Which is perhaps the most frightening thing, to me at any rate, about this piece. A (patchwork?) first draft, written in well under two months in 1927 and abandoned wrongly and foolishly by the author, is the second-greatest horror novel of all time. (Lovecraftian italics very much intentional.) The mind reels at how good a novel, and perhaps how many more years of Lovecraft’s life, he and we were cheated of by HPL’s “renunciation” of this work. It sat in pieces in his files or wherever for the next decade, while *four separate publishers* asked him if he had a novel they could see. Talk about lost and saved in a library.
…The radio play does it justice. It’s two hours long, but The Case of Charles Dexter Ward is worth it if you at all enjoy audio-only horror. This one may be my single favorite HPLHS Dark Adventure Radio Theater, and I rate this series highly. They really do get the atmosphere right in this particular production.
Just what it says on the label. I enjoy Dark Adventure Radio Theater quite a bit, even though I’m no longer really in a position to pick them up whenever I’d like. The 25% off is for downloads only, and ends Wednesday: so if you’re traveling for Thanksgiving, yeah, they’re great for long car rides.

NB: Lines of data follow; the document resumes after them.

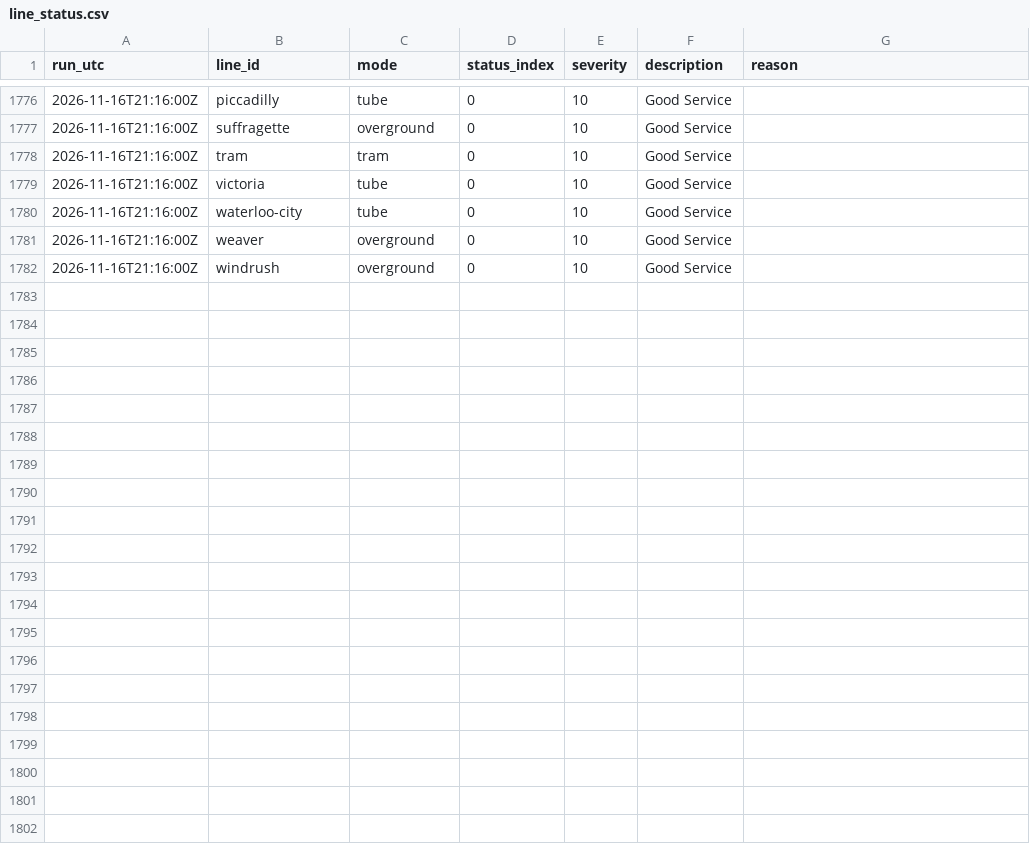
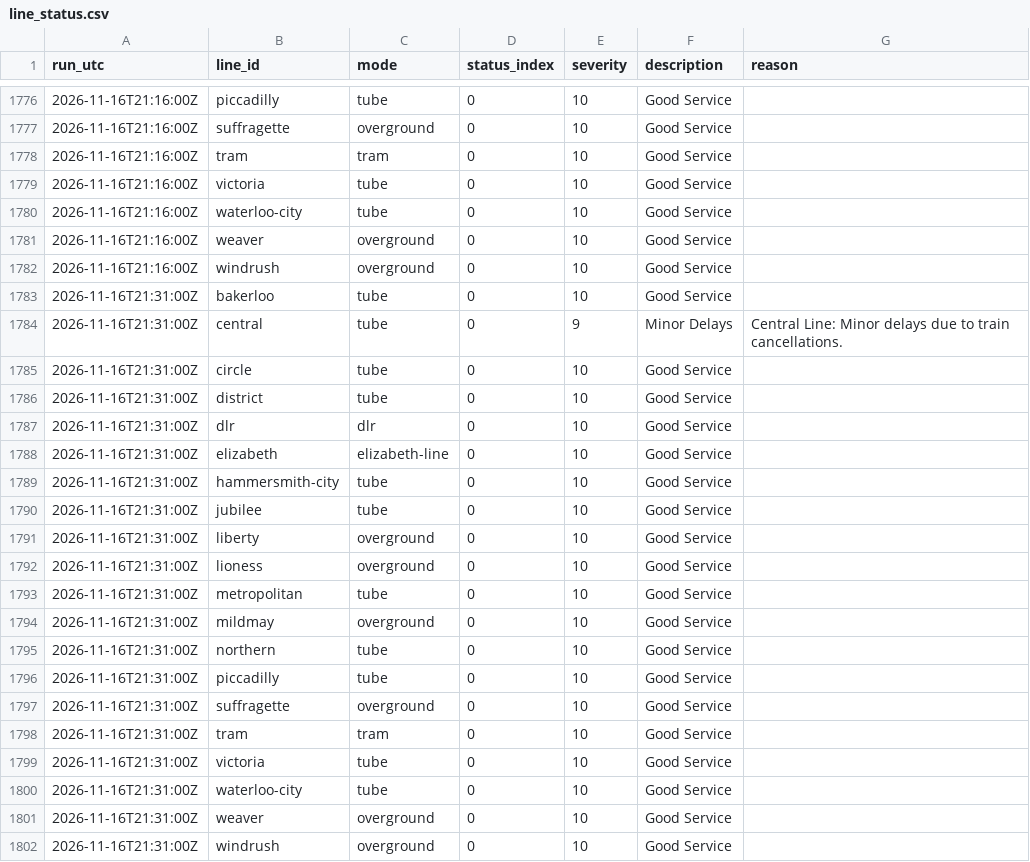
Before and after one commit to IbrahimJahwari/IbrahimJahwari.github.io, a CSV file: raw/2026-11-16/line_status.csv, drawn as a sheet; only a part is shown, gaps mark what is left out; the diff names each change by its address in the sheet, - before the commit and + after, or states it on an @@ line.

```diff
--- a/raw/2026-11-16/line_status.csv
+++ b/raw/2026-11-16/line_status.csv
+row 1783: 2026-11-16T21:31:00Z | bakerloo | tube | 0 | 10 | Good Service
+row 1784: 2026-11-16T21:31:00Z | central | tube | 0 | 9 | Minor Delays | Central Line: Minor delays due to train cancellations.
+row 1785: 2026-11-16T21:31:00Z | circle | tube | 0 | 10 | Good Service
+row 1786: 2026-11-16T21:31:00Z | district | tube | 0 | 10 | Good Service
+row 1787: 2026-11-16T21:31:00Z | dlr | dlr | 0 | 10 | Good Service
+row 1788: 2026-11-16T21:31:00Z | elizabeth | elizabeth-line | 0 | 10 | Good Service
+row 1789: 2026-11-16T21:31:00Z | hammersmith-city | tube | 0 | 10 | Good Service
+row 1790: 2026-11-16T21:31:00Z | jubilee | tube | 0 | 10 | Good Service
+row 1791: 2026-11-16T21:31:00Z | liberty | overground | 0 | 10 | Good Service
+row 1792: 2026-11-16T21:31:00Z | lioness | overground | 0 | 10 | Good Service
+row 1793: 2026-11-16T21:31:00Z | metropolitan | tube | 0 | 10 | Good Service
+row 1794: 2026-11-16T21:31:00Z | mildmay | overground | 0 | 10 | Good Service
+row 1795: 2026-11-16T21:31:00Z | northern | tube | 0 | 10 | Good Service
+row 1796: 2026-11-16T21:31:00Z | piccadilly | tube | 0 | 10 | Good Service
+row 1797: 2026-11-16T21:31:00Z | suffragette | overground | 0 | 10 | Good Service
+row 1798: 2026-11-16T21:31:00Z | tram | tram | 0 | 10 | Good Service
+row 1799: 2026-11-16T21:31:00Z | victoria | tube | 0 | 10 | Good Service
+row 1800: 2026-11-16T21:31:00Z | waterloo-city | tube | 0 | 10 | Good Service
+row 1801: 2026-11-16T21:31:00Z | weaver | overground | 0 | 10 | Good Service
+row 1802: 2026-11-16T21:31:00Z | windrush | overground | 0 | 10 | Good Service
```
Also changed, not shown: raw/2026-11-16/collection_log.csv, raw/2026-11-16/lifts.csv, 6 other files.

Specifically, the $124 Deluxe version, which I’d say is more or less designed to supplement Chaosium’s 1998 Day of the Beast supplement (which is itself an update for their The Fungi From Yuggoth). That price is for the pre-order, by the way; if you wait until they start producing the whole thing, the price will apparently go significantly up. Alas, while it’s very pretty it’s being released at pretty much the wrong part of the gift-giving schedule here at Chez Lane…
Already pre-ordered; The Thing on the Doorstep is one of HP Lovecraft’s more interesting works for me, because it’s one that takes place in an area that would have been within HPL’s own comfort zone. It’s not out in the wilderness, or the depths of space, or even – horror of horrors! – NYC; this is a horror story that’s set right in the man’s backyard, and that gives it a little extra flavor. Plus, this is one that should work well on radio.
I’m going to pick up one of them (via here), certainly: but do I go with ‘At The Mountains of Madness’ or ‘The Shadow Over Innsmouth?’ Both are perfectly translatable into radio drama; and I like both stories about equally, so there’s no help there. And they both got good reviews, so there’s no help there.
And no, ‘get them both’ is not currently an option. Alas.